1. All passwords are salted with the same salt.

2. The application does not use salting, but end users choose their passwords by appending to them a (truly random) salt. We make the assumptions that these users are able to remember this much longer password, and that an adversary has access to both the identities of users and the salts that have been used in the associated passwords.

I know that the second is impractical, but I am curious.

• When saving a password verifier just using a hash function is not sufficient and just adding a salt does little to improve the security. Instead iterate over an HMAC with a random salt for about a 100ms duration and save the salt with the hash. Use a function such as PBKDF2, Rfc2898DeriveBytes, password_hash, Bcrypt, passlib.hash or similar functions. The point is to make the attacker spend a substantial of time finding passwords by brute force. – zaph Jul 31 '17 at 15:24
• I've seen #1 in the wild and it's always a bad idea. I've never seen #2 as that seems procedurally impractical. People will choose "1234" as their "random" salt. Never depend on people to be vigilant when they're allowed to be lazy. – tadman Jul 31 '17 at 16:18

All passwords are salted with the same salt.

Duplicate / reused passwords will show up because the resulting password hash is identical. Cracking the password database will become easier as all the passwords can be cracked at once using a specialized rainbow table or simple comparison against all the passwords in the database.

An attacker could also setup a website with the same salt and hope that users will repeat their passwords; in that case duplicates will show up even if the username is different.

There is still one advantage left for the salt: hacking multiple databases at the same time using rainbow tables or dictionary attacks is still thwarted (unless the salt is reused, e.g. when using "007" as salt, and other implementations do so as well).

The application does not use salting, but end users choose their passwords by appending to them a (random) salt. We make the assumptions that these users are able to remember them, and that an adversary has access to both the identities of users and the salts that have been used in the associated passwords.

That depends on the quality of the salt; but given that the users should remember them they might as well use a longer, unique password. Because they are going to forget that salt, especially if it is specified as e.g. hexadecimals.

Using a unique (hash over a) username as salt is possible, but that means that the password must be refreshed if the username is ever taken; repetition of the password by the same user may show up. You should add a static "pepper" - a secret constant salt - to this kind of salt to make it unique for your specific database.
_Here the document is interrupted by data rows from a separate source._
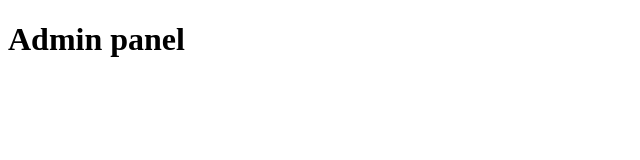
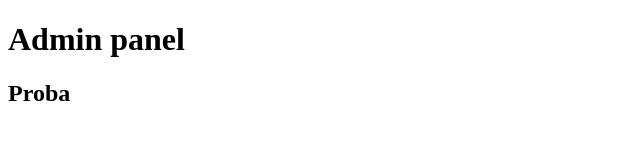
Before and after one commit to danijela943/projektovanjesoftvera, a plain HTML site: page adminpanel/adminpanel.html in a window 1280 px wide. Shown: the full height of the page, 0-640 px from the left. Drawn offline with Linux system fonts and the light colour scheme.

Commit message:
Proba Admin

```diff
--- a/adminpanel/adminpanel.html
+++ b/adminpanel/adminpanel.html
@@ -7,5 +7,6 @@
 </head>
 <body>
     <h1>Admin panel</h1>
+    <h2>Proba</h2>
 </body>
 </html>
```
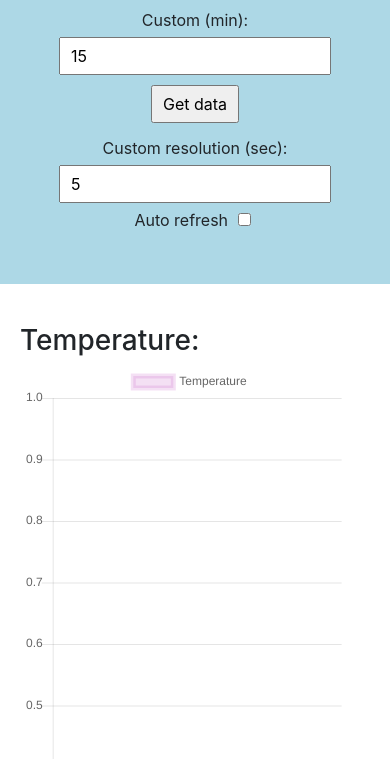
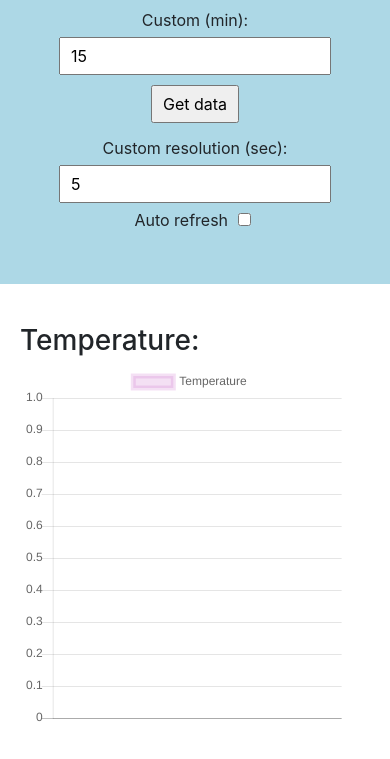
Before and after one commit to krni-ndk/ERS-Competition-2018, a website: page public/index.html in a window 390 px wide. Shown: the part 80-839 px from the top of the page. Drawn offline with Linux system fonts and the light colour scheme; no server answers.

Commit message:
Fixed some chart things

```diff
--- a/public/css/main.css
+++ b/public/css/main.css
@@ -55,7 +55,7 @@ input {
 
     .chartWrapper {
         padding: 0;
-        height: 40vh;
+        height: 45vh;
         width: auto;
     }
 
@@ -64,7 +64,7 @@ input {
     }
 }
 
-@media screen and (max-device-height: 768px) {
+@media screen and (max-device-height: 768px) and (orientation: landscape) {
     .chartWrapper {
         height: 80vh;
     }
--- a/public/js/main.js
+++ b/public/js/main.js
@@ -26,11 +26,6 @@ $(function () {
                 yAxes: [{
                     ticks: {
                         beginAtZero: true
-                    }
-                }],
-                xAxes: [{
-                    gridLines: {
-                        display: true
                     }
                 }]
             },
```
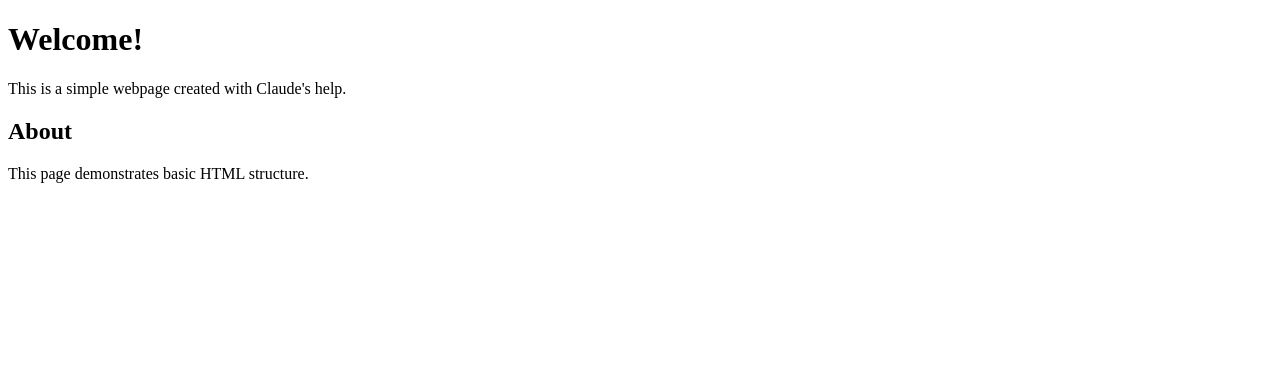
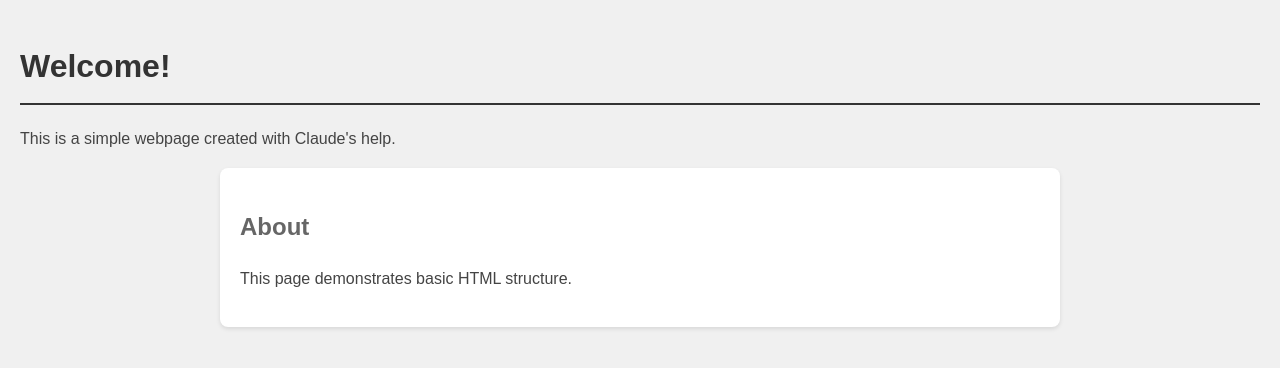
Before and after one commit to rawhideron/claude-test1, a plain HTML site: page index.html in a window 1280 px wide. Drawn offline with Linux system fonts and the light colour scheme.

Commit message:
Add CSS styling to the page

```diff
--- a/index.html
+++ b/index.html
@@ -4,6 +4,34 @@
     <meta charset="UTF-8">
     <meta name="viewport" content="width=device-width, initial-scale=1.0">
     <title>Welcome to My Page</title>
+    <style>
+        body {
+            font-family: Arial, sans-serif;
+            line-height: 1.6;
+            margin: 0;
+            padding: 20px;
+            background-color: #f0f0f0;
+        }
+        .container {
+            max-width: 800px;
+            margin: 0 auto;
+            padding: 20px;
+            background-color: white;
+            border-radius: 8px;
+            box-shadow: 0 2px 4px rgba(0,0,0,0.1);
+        }
+        h1 {
+            color: #333;
+            border-bottom: 2px solid #333;
+            padding-bottom: 10px;
+        }
+        h2 {
+            color: #666;
+        }
+        p {
+            color: #444;
+        }
+    </style>
 </head>
 <body>
     <h1>Welcome!</h1>
```
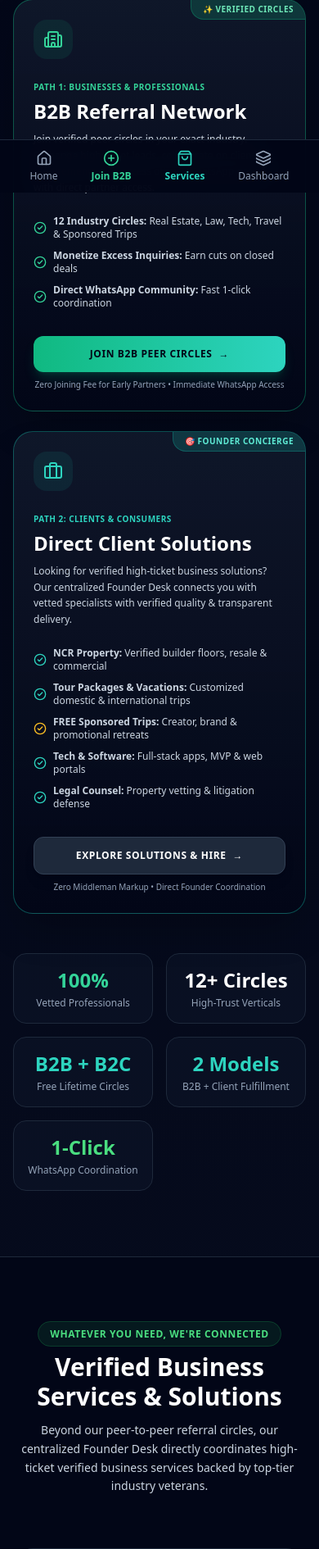
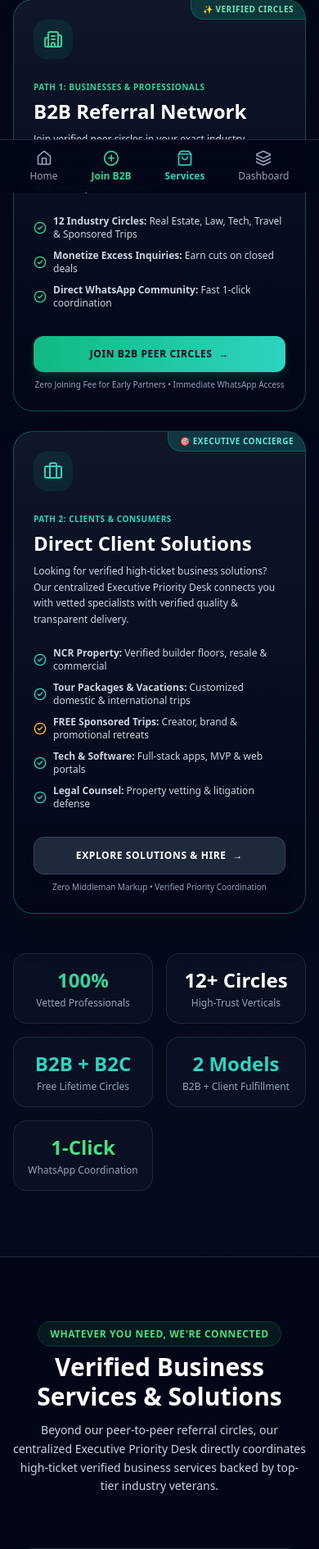
Before and after one commit to wadhwagarvit78-a11y/GLOBAL_NETWORKING, a FastAPI app: page / in a window 390 px wide. Shown: the part 609-2499 px from the top of the page at 82% size. Run offline with FastAPI, Linux system fonts and the light colour scheme; data comes from the database, SQL or seed files in the repository; some libraries are stand-ins or nearby versions.

Commit message:
Replace Founder Desk with Executive Priority Desk & Concierge, add official phone +91 85291 71368 and Instagram @trusthub.networking

```diff
--- a/templates/client_portal.html
+++ b/templates/client_portal.html
@@ -12,7 +12,7 @@
         <span>Direct Client Fulfillment Desk</span>
       </div>
       <h1 class="text-2xl sm:text-3xl font-extrabold text-white">Your Requirements & Solutions Desk</h1>
-      <p class="text-xs text-slate-400 mt-1">Track requirements submitted to TrustHub Founder Desk for direct verified execution.</p>
+      <p class="text-xs text-slate-400 mt-1">Track requirements submitted to TrustHub Executive Priority Desk for verified fulfillment.</p>
     </div>
 
     <a href="/#services" class="inline-flex items-center gap-2 px-4 py-2.5 rounded-xl bg-teal-500 hover:bg-teal-400 text-slate-950 font-bold text-xs shadow-md transition">
@@ -50,9 +50,9 @@
           <span class="px-3 py-1 rounded-full text-xs font-bold uppercase tracking-wider {% if inq.status == 'approved' or inq.status == 'in_progress' %}bg-emerald-500/10 text-emerald-400 border border-emerald-500/30{% else %}bg-amber-500/10 text-amber-400 border border-amber-500/30{% endif %}">
             ● {{ inq.status|capitalize }}
           </span>
-          <a href="https://wa.me/919876500000?text={{ ('Hi TrustHub Founder, following up on my inquiry for ' ~ inq.target_service)|urlencode }}" target="_blank" rel="noopener noreferrer" class="inline-flex items-center gap-1.5 px-3 py-1.5 rounded-lg bg-slate-800 hover:bg-slate-700 text-emerald-400 text-xs font-medium border border-slate-700 transition">
+          <a href="https://wa.me/918529171368?text={{ ('Hi TrustHub Support, following up on my inquiry for ' ~ inq.target_service)|urlencode }}" target="_blank" rel="noopener noreferrer" class="inline-flex items-center gap-1.5 px-3 py-1.5 rounded-lg bg-slate-800 hover:bg-slate-700 text-emerald-400 text-xs font-medium border border-slate-700 transition">
             <i data-lucide="message-circle" class="w-3.5 h-3.5"></i>
-            <span>Chat with Desk</span>
+            <span>Chat with Priority Desk</span>
           </a>
         </div>
       </div>
--- a/templates/index.html
+++ b/templates/index.html
@@ -91,7 +91,7 @@
       <!-- Option 2: Direct Client Services (B2B2C) -->
       <div class="p-6 sm:p-8 rounded-3xl glass-card border border-teal-500/40 hover:border-teal-400 bg-gradient-to-b from-slate-900/90 to-slate-950 flex flex-col justify-between shadow-2xl transition group relative overflow-hidden">
         <div class="absolute top-0 right-0 px-3.5 py-1 rounded-bl-2xl bg-teal-500/20 text-teal-300 font-bold text-[10px] uppercase tracking-wider border-b border-l border-teal-500/30">
-          🎯 Founder Concierge
+          🎯 Executive Concierge
         </div>
 
         <div>
@@ -102,7 +102,7 @@
           <span class="text-[10px] font-bold uppercase tracking-wider text-teal-400">Path 2: Clients & Consumers</span>
           <h3 class="text-2xl font-black text-white mt-1 mb-2">Direct Client Solutions</h3>
           <p class="text-xs sm:text-sm text-slate-300 leading-relaxed mb-6">
-            Looking for verified high-ticket business solutions? Our centralized Founder Desk connects you with vetted specialists with verified quality & transparent delivery.
+            Looking for verified high-ticket business solutions? Our centralized Executive Priority Desk connects you with vetted specialists with verified quality & transparent delivery.
           </p>
 
           <ul class="space-y-2.5 text-xs text-slate-300 mb-8">
@@ -133,9 +133,10 @@
           <a href="#services" class="w-full py-3.5 px-6 rounded-xl bg-slate-800 hover:bg-slate-700 text-white font-black text-xs uppercase tracking-wider flex items-center justify-center gap-2 border border-slate-700 shadow-lg transition-all hover:scale-[1.01]">
             <span>Explore Solutions & Hire</span> &rarr;
           </a>
-          <div class="mt-2 text-[10px] text-center text-slate-400">Zero Middleman Markup • Direct Founder Coordination</div>
+          <div class="mt-2 text-[10px] text-center text-slate-400">Zero Middleman Markup • Verified Priority Coordination</div>
         </div>
       </div>
+
 
     </div>
 
@@ -175,7 +176,7 @@
     <div class="mb-10 p-4 rounded-2xl bg-emerald-950/90 border border-emerald-500/50 text-emerald-300 text-xs flex items-center justify-between gap-3 shadow-xl max-w-2xl mx-auto">
       <div class="flex items-center gap-2.5 text-left">
         <i data-lucide="check-circle" class="w-5 h-5 text-emerald-400 shrink-0"></i>
-        <span><strong>Inquiry Received by Founder Desk:</strong> Thank you! Our lead specialist will reach out on your WhatsApp within 2 hours with verified options.</span>
+        <span><strong>Inquiry Received by Priority Desk:</strong> Thank you! A dedicated relationship manager will reach out on your WhatsApp within 2 hours with verified options.</span>
       </div>
       <a href="/" class="text-emerald-400 hover:text-white font-bold shrink-0">&times;</a>
     </div>
@@ -187,9 +188,10 @@
       </span>
       <h2 class="text-3xl sm:text-4xl font-extrabold text-white mt-3">Verified Business Services & Solutions</h2>
       <p class="mt-3 text-slate-300 text-sm sm:text-base leading-relaxed">
-        Beyond our peer-to-peer referral circles, our centralized Founder Desk directly coordinates high-ticket verified business services backed by top-tier industry veterans.
+        Beyond our peer-to-peer referral circles, our centralized Executive Priority Desk directly coordinates high-ticket verified business services backed by top-tier industry veterans.
       </p>
     </div>
+
 
     <!-- 5 Flagship Service Desks -->
     <div class="grid grid-cols-1 md:grid-cols-2 lg:grid-cols-3 xl:grid-cols-5 gap-5">
@@ -337,7 +339,7 @@
         </div>
 
         <p class="text-xs text-slate-300">
-          Fill in your requirement below. Our Founder Desk will connect you directly with a verified lead partner within 2 hours.
+          Fill in your requirement below. Our Executive Priority Desk will connect you directly with a verified lead partner within 2 hours.
         </p>
 
         <form action="/cross-referral" method="POST" class="space-y-4">
@@ -365,9 +367,10 @@
 
           <button type="submit" class="w-full py-3 rounded-xl bg-gradient-to-r from-brand-600 via-emerald-500 to-teal-500 hover:from-brand-500 hover:to-teal-400 text-slate-950 font-bold text-xs shadow-lg shadow-brand-500/20 transition flex items-center justify-center gap-2">
             <i data-lucide="send" class="w-4 h-4"></i>
-            <span>Submit Requirement to Founder Desk &rarr;</span>
+            <span>Submit Requirement to Priority Desk &rarr;</span>
           </button>
         </form>
+
 
       </div>
     </div>
@@ -699,22 +702,22 @@
         </a>
       </div>
 
-      <!-- Pillar 3: Founder Concierge Solutions (B2B2C) -->
+      <!-- Pillar 3: Executive Concierge Solutions (B2B2C) -->
       <div class="p-8 rounded-3xl glass-card border border-teal-500/30 hover:border-teal-400 flex flex-col justify-between transition bg-gradient-to-b from-teal-950/20 to-slate-900/70 shadow-xl">
         <div>
           <div class="flex items-center justify-between mb-4">
             <span class="text-xs font-bold uppercase tracking-wider text-teal-400">Pillar 3 • Client Services</span>
-            <span class="text-[10px] uppercase font-extrabold px-2.5 py-0.5 rounded bg-teal-500/20 text-teal-300">Founder Concierge</span>
+            <span class="text-[10px] uppercase font-extrabold px-2.5 py-0.5 rounded bg-teal-500/20 text-teal-300">Executive Concierge</span>
           </div>
 
           <h3 class="text-xl font-extrabold text-white">Direct Client Solutions</h3>
           <p class="text-xs text-slate-300 mt-2 leading-relaxed">
-            For individuals and businesses needing verified NCR Real Estate, Hotels & Cabs, Tech Dev, or Legal counsel fulfilled directly.
+            For individuals and businesses needing verified NCR Real Estate, Tour Packages, Tech Dev, or Legal counsel fulfilled directly.
           </p>
 
           <div class="mt-6 p-4 rounded-2xl bg-slate-950/90 border border-slate-800">
             <div class="text-3xl font-black text-teal-400">Direct <span class="text-xs font-medium text-slate-400">fulfillment</span></div>
-            <div class="text-[11px] text-slate-400 mt-1">Founder oversight & verified providers</div>
+            <div class="text-[11px] text-slate-400 mt-1">Priority oversight & verified providers</div>
           </div>
 
           <ul class="mt-6 space-y-2.5 text-xs text-slate-300 border-t border-slate-800/80 pt-6">
@@ -724,7 +727,7 @@
             </li>
             <li class="flex items-center gap-2.5">
               <i data-lucide="check-circle" class="w-4 h-4 text-teal-400 shrink-0"></i>
-              <span>Fast 15-minute Founder response</span>
+              <span>Fast verified relationship manager response</span>
             </li>
             <li class="flex items-center gap-2.5">
               <i data-lucide="check-circle" class="w-4 h-4 text-teal-400 shrink-0"></i>
@@ -732,6 +735,7 @@
             </li>
           </ul>
         </div>
+
 
         <a href="#services" class="mt-8 w-full py-3 rounded-xl bg-teal-500 hover:bg-teal-400 text-slate-950 font-bold text-xs text-center transition block shadow-lg shadow-teal-500/20">
           Request a Solution &rarr;
--- a/templates/layout.html
+++ b/templates/layout.html
@@ -260,13 +260,29 @@
         </div>
         <div class="flex flex-wrap items-center gap-6">
           <a href="/#professions" class="hover:text-slate-200">B2B Circles</a>
-          <a href="/#services" class="hover:text-slate-200">Direct Client Services</a>
+          <a href="/#services" class="hover:text-slate-200">Client Services</a>
           <a href="/#advantages" class="hover:text-slate-200">Why TrustHub</a>
           <a href="/client-portal" class="hover:text-teal-400">Client Desk</a>
+          <a href="tel:+918529171368" class="flex items-center gap-1.5 text-slate-300 hover:text-emerald-400 transition">
+            <i data-lucide="phone" class="w-3.5 h-3.5 text-emerald-400"></i>
+            <span>+91 85291 71368</span>
+          </a>
+          <a href="https://instagram.com/trusthub.networking" target="_blank" rel="noopener noreferrer" class="flex items-center gap-1.5 text-slate-300 hover:text-pink-400 transition">
+            <i data-lucide="instagram" class="w-3.5 h-3.5 text-pink-400"></i>
+            <span>@trusthub.networking</span>
+          </a>
         </div>
       </div>
-      <div class="mt-6 pt-6 border-t border-slate-900 text-center text-slate-500 text-[11px]">
-        &copy; 2026 TrustHub (trusthubnetworking.com). <em>Whatever You Need, We're Connected.</em> Uniting verified B2B peer referral networks and direct fulfillment client solutions.
+      <div class="mt-6 pt-6 border-t border-slate-900 flex flex-col sm:flex-row items-center justify-between text-slate-500 text-[11px] gap-3">
+        <div>&copy; 2026 TrustHub (trusthubnetworking.com). <em>Whatever You Need, We're Connected.</em></div>
+        <div class="flex items-center gap-4">
+          <a href="https://wa.me/918529171368" target="_blank" rel="noopener noreferrer" class="text-emerald-400 hover:text-emerald-300 flex items-center gap-1">
+            <i data-lucide="message-circle" class="w-3 h-3"></i> WhatsApp Priority Support
+          </a>
+          <a href="https://instagram.com/trusthub.networking" target="_blank" rel="noopener noreferrer" class="text-pink-400 hover:text-pink-300 flex items-center gap-1">
+            Instagram: trusthub.networking
+          </a>
+        </div>
       </div>
     </div>
   </footer>
```
Also changed, not shown: templates/dashboard.html (+5 -4 lines).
• Thank you very much. I am assuming that the part of the password chosen by the human has a normal length/complexity and that the salt is stored on the end user computer (or written on a Post-It, which is sticked on the computer screen). What about this case? – Dingo13 Jul 31 '17 at 14:02
• Well, yes, that could work but now your login is tied to a specific device or worse, sticky note (which, at some time, will get unstuck when the password is really needed, according to the laws of not just dynamics but also Murphy and the Keystone Cops). – Maarten Bodewes Jul 31 '17 at 14:06
• Why are you saying that sticky notes are worse? Since I am assuming that the adversary has access to identities and salts? – Dingo13 Jul 31 '17 at 14:08
• The salts can be public as long as they are unique to the password hash - the more unique the better. But they should not get lost because then you loose the ability to login, and that spells a very unhappy customer. If the consumer dislikes anything more than loosing his password because of you it's not being able to consume. PS. Sorry, got to continue work now. – Maarten Bodewes Jul 31 '17 at 14:10
• Thank for this comment. I've read again you answer. Are you sure that, in terms of security, this is a good idea to use a hash of the username as a salt? – Dingo13 Jul 31 '17 at 14:16
1. All passwords are salted with the same salt.

This is equivalent to have no salt at all.
The point in having a salt, is that for each plain password will be 2^(num of salt bits) variations of encrypted password

1. end users choose their passwords by appending to them a (random) salt.

Assuming that instead of using a random value for the salt, the user will provide the salt (and the internal algorithm will use the salt as if it was provided by the computer) - we'll lose the variaty of the the random used by the computer, and will replace it with a semi-random (or not random at all - if most of the users will choose the same simple to type salt) human based.

This might provide much more password/salt collisions (which computer based random could avoid)

• Thank you. I thought so. In fact, I am especially interested by point 2. – Dingo13 Jul 31 '17 at 13:50
• Thank for your answer. I am assuming that salts are really (pseudo) randomly chosen by a computer. – Dingo13 Jul 31 '17 at 13:56